Guide to DC Coupled On or Off Grid Victron Systems
While most of us choose to buy AC (Alternating Current) Solar inverters, there is another choice: DC coupled, or DC to battery to inverter/charger systems. Victron make a line of well respected Inverter Chargers, the Multiplus Range. Let’s take a look at an off or on grid system, made up of 2 x Multiplus-II, and up to 8kW of Solar panels.
The setup here is:
1 x 5.8KWh ecoCool battery (AGM supercycle batteries, 5-8 year life 100% discharge)
Generator control is available via the Color GX (a relay actuated by certain trigger points, like low battery/solar levels)
4 Strings of 300W Solar panels, in this case 7.68KW, (and up to 8KW, for the 2 x MPPTs)
You can buy this package from ecoCool for $14,850. Installed by a CEC qualified installer, you will get around $4,000 in solar credits, so the net cost will be: $11850 plus installation cost.
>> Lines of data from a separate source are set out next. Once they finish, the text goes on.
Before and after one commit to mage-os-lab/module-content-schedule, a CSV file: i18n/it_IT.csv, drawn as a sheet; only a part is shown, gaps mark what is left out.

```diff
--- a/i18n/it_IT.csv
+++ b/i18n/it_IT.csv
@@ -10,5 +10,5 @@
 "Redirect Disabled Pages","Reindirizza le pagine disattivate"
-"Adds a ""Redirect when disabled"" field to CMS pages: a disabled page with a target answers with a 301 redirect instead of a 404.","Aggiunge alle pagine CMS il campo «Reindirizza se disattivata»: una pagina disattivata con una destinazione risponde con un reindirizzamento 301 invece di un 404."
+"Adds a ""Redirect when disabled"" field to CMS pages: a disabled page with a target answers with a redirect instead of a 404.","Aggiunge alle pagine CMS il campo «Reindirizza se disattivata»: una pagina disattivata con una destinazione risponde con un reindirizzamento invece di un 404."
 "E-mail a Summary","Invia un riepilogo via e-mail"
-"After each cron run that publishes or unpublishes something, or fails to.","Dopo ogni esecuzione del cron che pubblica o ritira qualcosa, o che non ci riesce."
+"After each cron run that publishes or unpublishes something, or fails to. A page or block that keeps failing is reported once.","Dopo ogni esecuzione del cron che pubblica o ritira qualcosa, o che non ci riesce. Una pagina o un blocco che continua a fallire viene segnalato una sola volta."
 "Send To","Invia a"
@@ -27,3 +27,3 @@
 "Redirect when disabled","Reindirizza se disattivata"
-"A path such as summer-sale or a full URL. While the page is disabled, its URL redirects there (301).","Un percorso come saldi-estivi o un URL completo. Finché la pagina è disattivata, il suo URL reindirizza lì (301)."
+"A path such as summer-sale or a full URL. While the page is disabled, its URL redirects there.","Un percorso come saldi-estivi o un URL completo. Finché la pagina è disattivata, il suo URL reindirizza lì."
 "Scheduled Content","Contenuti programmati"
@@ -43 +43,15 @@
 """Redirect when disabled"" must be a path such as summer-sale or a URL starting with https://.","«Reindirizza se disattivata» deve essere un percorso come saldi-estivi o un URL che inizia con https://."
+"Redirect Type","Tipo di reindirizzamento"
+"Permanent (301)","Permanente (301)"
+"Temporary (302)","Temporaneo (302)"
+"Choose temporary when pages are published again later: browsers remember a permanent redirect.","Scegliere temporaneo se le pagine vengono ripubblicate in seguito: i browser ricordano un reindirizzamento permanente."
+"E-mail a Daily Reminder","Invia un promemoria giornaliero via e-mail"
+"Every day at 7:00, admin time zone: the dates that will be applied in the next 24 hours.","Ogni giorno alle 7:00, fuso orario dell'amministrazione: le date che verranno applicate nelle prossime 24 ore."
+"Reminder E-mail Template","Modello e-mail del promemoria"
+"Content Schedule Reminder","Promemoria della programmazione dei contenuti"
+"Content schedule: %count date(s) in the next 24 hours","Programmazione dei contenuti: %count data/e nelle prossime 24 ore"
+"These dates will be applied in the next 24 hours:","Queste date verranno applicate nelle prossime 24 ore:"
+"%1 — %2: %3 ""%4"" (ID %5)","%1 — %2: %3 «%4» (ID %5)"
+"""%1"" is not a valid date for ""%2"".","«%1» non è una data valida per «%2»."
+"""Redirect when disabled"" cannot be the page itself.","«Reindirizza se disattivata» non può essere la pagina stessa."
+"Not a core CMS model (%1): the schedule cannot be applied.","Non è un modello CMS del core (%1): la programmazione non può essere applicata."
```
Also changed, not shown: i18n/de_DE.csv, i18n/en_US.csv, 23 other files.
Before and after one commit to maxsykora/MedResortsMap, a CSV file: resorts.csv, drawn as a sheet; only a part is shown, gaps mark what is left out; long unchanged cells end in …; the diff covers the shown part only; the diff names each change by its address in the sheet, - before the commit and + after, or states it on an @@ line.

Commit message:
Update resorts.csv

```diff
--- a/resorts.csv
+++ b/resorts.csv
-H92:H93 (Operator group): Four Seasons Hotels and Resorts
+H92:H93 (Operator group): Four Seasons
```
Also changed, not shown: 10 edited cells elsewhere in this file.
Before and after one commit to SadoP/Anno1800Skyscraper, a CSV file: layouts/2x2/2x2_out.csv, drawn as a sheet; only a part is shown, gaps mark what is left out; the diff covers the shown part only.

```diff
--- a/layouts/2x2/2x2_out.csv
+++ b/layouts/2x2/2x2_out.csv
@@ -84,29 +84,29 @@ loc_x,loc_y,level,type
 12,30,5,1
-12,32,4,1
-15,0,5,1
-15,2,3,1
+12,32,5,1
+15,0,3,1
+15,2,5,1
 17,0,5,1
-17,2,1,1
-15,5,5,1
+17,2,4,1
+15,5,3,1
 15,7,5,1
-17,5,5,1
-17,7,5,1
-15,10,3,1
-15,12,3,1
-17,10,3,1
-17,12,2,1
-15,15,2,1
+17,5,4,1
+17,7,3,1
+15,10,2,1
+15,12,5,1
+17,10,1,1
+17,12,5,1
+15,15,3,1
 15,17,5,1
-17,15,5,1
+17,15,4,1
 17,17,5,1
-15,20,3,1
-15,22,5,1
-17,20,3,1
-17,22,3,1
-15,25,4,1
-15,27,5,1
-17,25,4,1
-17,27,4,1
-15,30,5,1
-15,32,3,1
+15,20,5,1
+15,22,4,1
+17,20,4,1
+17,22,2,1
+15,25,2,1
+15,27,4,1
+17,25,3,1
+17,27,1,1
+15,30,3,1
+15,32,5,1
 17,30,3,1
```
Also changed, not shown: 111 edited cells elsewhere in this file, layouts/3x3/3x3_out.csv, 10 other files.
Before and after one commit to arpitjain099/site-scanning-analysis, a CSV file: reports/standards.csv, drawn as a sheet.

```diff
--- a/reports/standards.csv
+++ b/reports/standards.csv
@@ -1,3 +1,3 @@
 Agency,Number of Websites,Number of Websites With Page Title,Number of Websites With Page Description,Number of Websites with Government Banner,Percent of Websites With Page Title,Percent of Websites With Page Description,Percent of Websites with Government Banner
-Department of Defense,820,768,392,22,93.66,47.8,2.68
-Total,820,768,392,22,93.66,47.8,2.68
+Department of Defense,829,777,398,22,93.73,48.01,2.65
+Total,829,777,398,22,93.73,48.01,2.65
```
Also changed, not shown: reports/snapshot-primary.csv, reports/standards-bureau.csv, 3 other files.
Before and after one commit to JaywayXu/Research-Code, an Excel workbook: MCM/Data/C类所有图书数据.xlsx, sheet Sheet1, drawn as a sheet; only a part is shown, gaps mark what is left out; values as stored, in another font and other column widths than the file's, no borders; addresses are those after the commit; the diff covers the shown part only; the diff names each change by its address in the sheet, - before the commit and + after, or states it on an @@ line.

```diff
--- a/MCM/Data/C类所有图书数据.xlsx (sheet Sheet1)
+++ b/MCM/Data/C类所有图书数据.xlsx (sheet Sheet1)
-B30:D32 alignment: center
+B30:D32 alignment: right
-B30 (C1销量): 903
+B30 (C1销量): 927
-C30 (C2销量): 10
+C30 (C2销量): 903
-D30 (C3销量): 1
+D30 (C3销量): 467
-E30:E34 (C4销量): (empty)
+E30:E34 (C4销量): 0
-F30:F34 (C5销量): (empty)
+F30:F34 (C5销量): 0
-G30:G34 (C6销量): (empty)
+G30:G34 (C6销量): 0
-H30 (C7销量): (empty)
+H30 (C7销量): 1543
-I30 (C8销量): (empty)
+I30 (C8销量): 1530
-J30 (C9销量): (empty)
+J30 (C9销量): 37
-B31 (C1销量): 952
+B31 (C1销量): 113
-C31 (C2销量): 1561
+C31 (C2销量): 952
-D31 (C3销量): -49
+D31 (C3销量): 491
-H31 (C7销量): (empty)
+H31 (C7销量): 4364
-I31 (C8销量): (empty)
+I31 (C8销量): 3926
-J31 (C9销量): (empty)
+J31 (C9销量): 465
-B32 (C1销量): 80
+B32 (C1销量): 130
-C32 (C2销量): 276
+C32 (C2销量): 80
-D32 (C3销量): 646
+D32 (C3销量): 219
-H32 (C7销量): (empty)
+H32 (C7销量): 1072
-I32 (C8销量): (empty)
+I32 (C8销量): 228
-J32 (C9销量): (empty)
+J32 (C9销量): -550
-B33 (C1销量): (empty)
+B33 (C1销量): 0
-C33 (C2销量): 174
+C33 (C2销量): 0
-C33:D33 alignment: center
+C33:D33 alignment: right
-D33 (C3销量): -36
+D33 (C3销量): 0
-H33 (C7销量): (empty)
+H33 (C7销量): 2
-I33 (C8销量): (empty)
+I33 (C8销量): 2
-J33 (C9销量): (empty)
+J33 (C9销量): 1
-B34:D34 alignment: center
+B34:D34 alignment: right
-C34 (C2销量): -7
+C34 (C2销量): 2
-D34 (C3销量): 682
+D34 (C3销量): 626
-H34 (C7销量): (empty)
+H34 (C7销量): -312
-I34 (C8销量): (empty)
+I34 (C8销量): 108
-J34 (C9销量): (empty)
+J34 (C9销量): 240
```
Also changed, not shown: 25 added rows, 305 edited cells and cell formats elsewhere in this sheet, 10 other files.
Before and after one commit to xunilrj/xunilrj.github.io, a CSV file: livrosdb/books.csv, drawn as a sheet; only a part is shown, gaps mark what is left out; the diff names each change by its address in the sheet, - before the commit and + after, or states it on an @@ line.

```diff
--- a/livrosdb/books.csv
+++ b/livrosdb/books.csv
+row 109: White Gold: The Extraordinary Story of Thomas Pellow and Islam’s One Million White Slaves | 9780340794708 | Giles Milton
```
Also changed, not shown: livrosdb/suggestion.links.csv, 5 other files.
Or you can choose components which suit your residence, from ecoCool’s range.
The main difference between a standard, on-grid AC-coupled system, and this DC coupled Victron system, is that the PV power in the AC coupled system, feeds through the AC inverter, which turns it immediately into power. Usually, to be self-consumed, or sent to the grid, and a feed-in rate. On the DC coupled system, the Solar feeds through a high efficiency MPPT controller, to charge the batteries, or partly to turn into AC power in the Multiplus inverter/charger. That is the main difference: the battery is a central bank of power, and the inverter runs power both ways, much of the time taking DC power from the Solar or battery, and creating AC power, and sometimes (especially with a generator), it can charge the batteries. Victron’s Multiplus and ColorGX allow many configurations, in order to charge, or feed AC into the home, or even turn on the generator, automatically. Great for off-grid residences. And perhaps if you have a desire to go off grid, and currently are on-grid.
How to set up your SMA Web Portal for Solar Inverters
SMA make good Inverters. But they don’t make it particularly easy to understand how to setup their Solar Inverters like the Sunnyboy, on the internet portal, so that you can monitor your solar PV installation, and ensure their inverter is working well. Here’s how to set up the SMA Web Portal with your inverter.
SMA Sunny Portal Webconnect Sunny places
Sunny places (for users)
• Sunny places, is a “community” of other users, for comparison
• Plan & simulation of theoretical systems
• Review monitor own system
Sunny portal (for users and installers)
• Is a PV site monitoring web application
• Can be used by users or installer/professionals
• As a “professional package”, it allows solar professionals to monitor clients’ PV systems
• As a “user package”, it allows you to monitor up to 4 inverters
• It provides graphical analysis of inverter/energy management
Webconnect (technology allowing connection to internet)
• This is effectively the internal device software, which allows connection via wifi, or LAN (Ethernet), allowing connection of the device to the Sunny Portal or Sunny Places
Next, I will show you how to connect a Sunny Boy inverter with built-in WiFi to a local wireless network
Home Battery Storage – the Basics
Renewable energy Queensland has produced a really to the point video summarising the basics of using home solar PV systems, with home battery storage:
Home battery systems are about self-consumption of Solar power
Many home owners who have solar power installed, are looking to install a home battery system, to store and self-consume solar power, rather than feed back into the grid to get the often low FIT rate credit. The issues can be framed as follows:
Solar PV energy stored in a home battery system can be used at night when the sun is not shining
However, storing Solar energy in batteries means you will not receive a “feed-in” tariff credit while charging
When you self-consume solar energy, instead of feeding it to the grid, however, there is a cost saving to you
Self-consumption saves the higher cost of grid power at night, which costs around 25c/unit (kWH)
So instead of paying the 25c/unit for power at night, you use battery stored solar power, but don’t receive the approximately 10c/unit, not selling that stored solar energy
Put more simply, if you store solar in a home battery system during the day, you lose the 10c feed-in tariff for that energy, but you don’t have to pay the full rate of 25c for power at night
You save 15c per unit of power you store in a home battery system, and self-consume at night, or at times of high demand
For well matched battery, solar system, and home energy use, the ideal is to self-consume your solar power, so that there is a net zero exchange of power between the grid and your home. If you can achieve that closely matched system, the savings you make over time, can effectively mean payback of a home energy storage system, within 3-7 years.
See ecoCool’s Solar Insight Excel spreadsheet to do a quick calculation to see how to create that ideal system match with your solar PV and home energy use scenario.